Leaving the pictures aside, return all of the data below exactly.

** Records for the exercise follows **

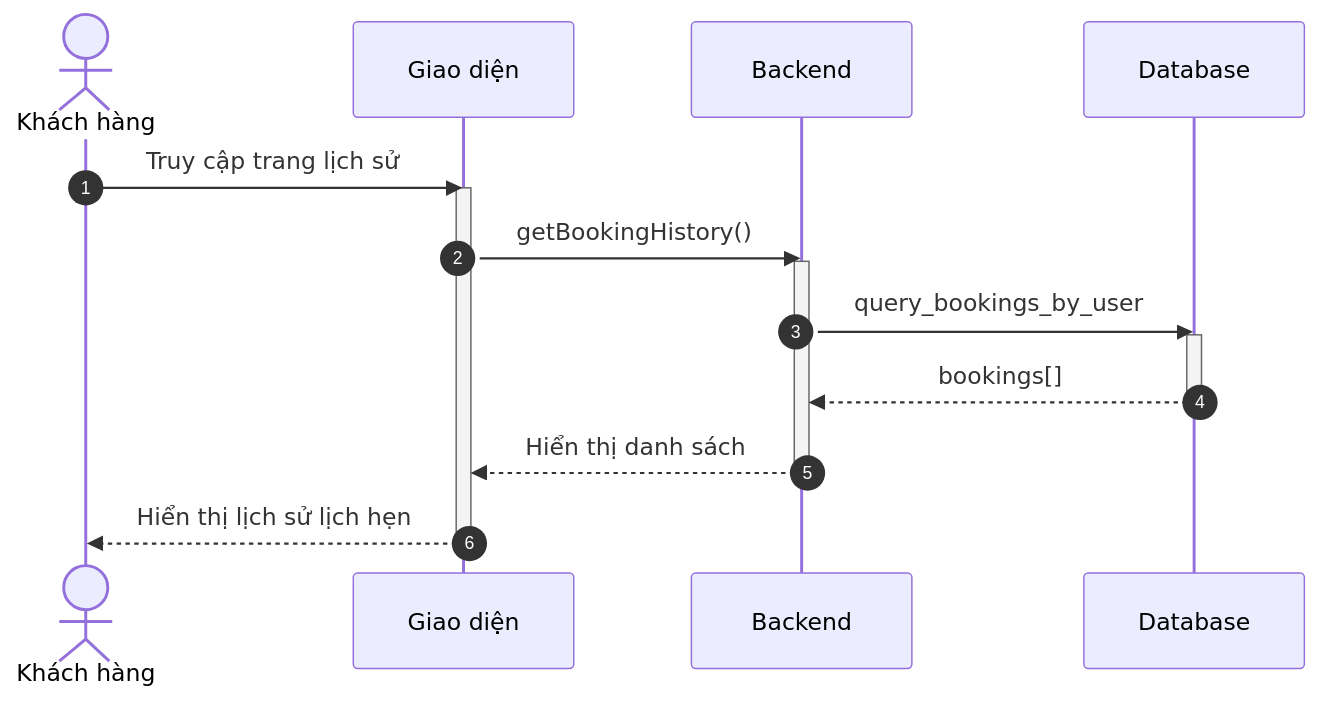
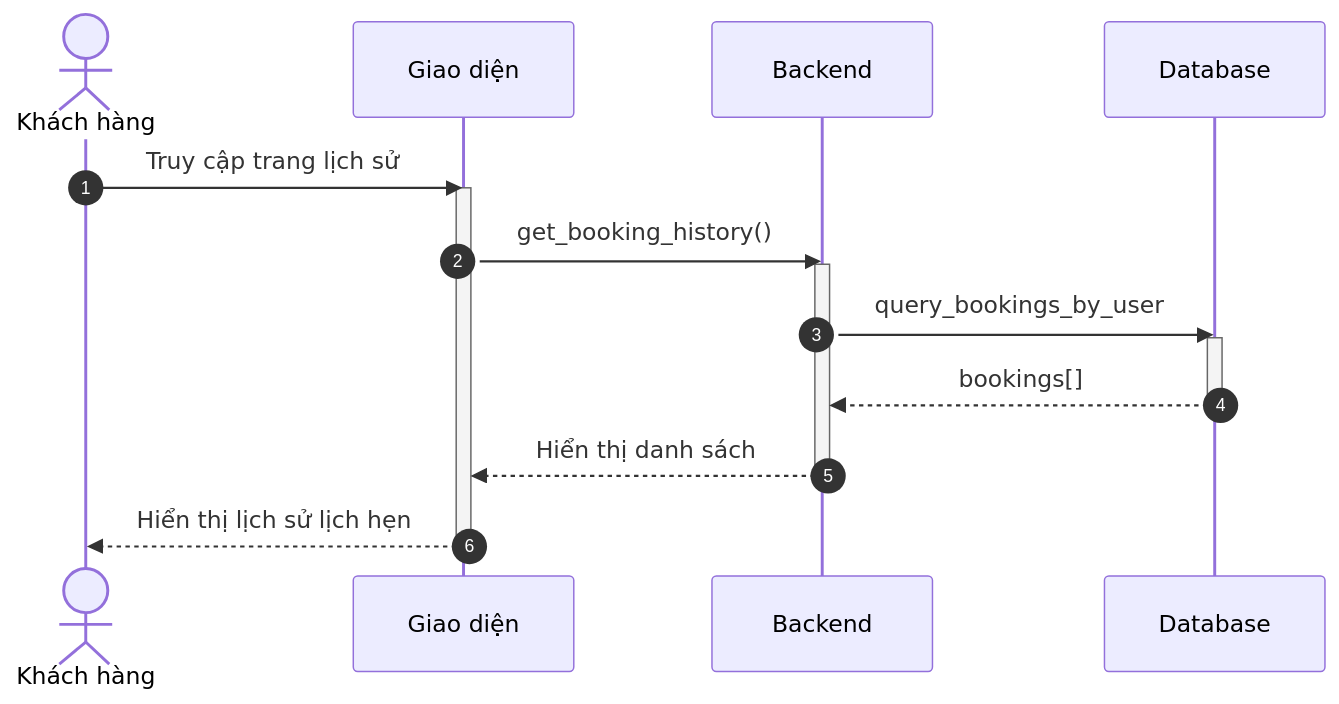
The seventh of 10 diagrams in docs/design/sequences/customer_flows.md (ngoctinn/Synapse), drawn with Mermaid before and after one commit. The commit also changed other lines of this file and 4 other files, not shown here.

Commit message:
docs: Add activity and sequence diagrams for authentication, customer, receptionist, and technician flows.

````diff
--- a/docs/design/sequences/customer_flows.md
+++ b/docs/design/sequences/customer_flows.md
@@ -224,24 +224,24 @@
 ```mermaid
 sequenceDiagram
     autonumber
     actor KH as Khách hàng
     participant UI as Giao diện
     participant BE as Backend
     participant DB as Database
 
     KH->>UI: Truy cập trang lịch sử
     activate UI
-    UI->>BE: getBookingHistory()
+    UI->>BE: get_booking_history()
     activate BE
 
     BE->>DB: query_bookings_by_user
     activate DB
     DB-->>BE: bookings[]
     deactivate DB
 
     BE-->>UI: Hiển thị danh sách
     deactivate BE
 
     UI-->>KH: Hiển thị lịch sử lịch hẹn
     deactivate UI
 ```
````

** End of Records for the exercise **

Answer space -
The seventh of 10 diagrams in docs/design/sequences/customer_flows.md (ngoctinn/Synapse), drawn with Mermaid before and after one commit. The commit also changed other lines of this file and 4 other files, not shown here.

Commit message:
docs: Add activity and sequence diagrams for authentication, customer, receptionist, and technician flows.

````diff
--- a/docs/design/sequences/customer_flows.md
+++ b/docs/design/sequences/customer_flows.md
@@ -224,24 +224,24 @@
 ```mermaid
 sequenceDiagram
     autonumber
     actor KH as Khách hàng
     participant UI as Giao diện
     participant BE as Backend
     participant DB as Database
 
     KH->>UI: Truy cập trang lịch sử
     activate UI
-    UI->>BE: getBookingHistory()
+    UI->>BE: get_booking_history()
     activate BE
 
     BE->>DB: query_bookings_by_user
     activate DB
     DB-->>BE: bookings[]
     deactivate DB
 
     BE-->>UI: Hiển thị danh sách
     deactivate BE
 
     UI-->>KH: Hiển thị lịch sử lịch hẹn
     deactivate UI
 ```
````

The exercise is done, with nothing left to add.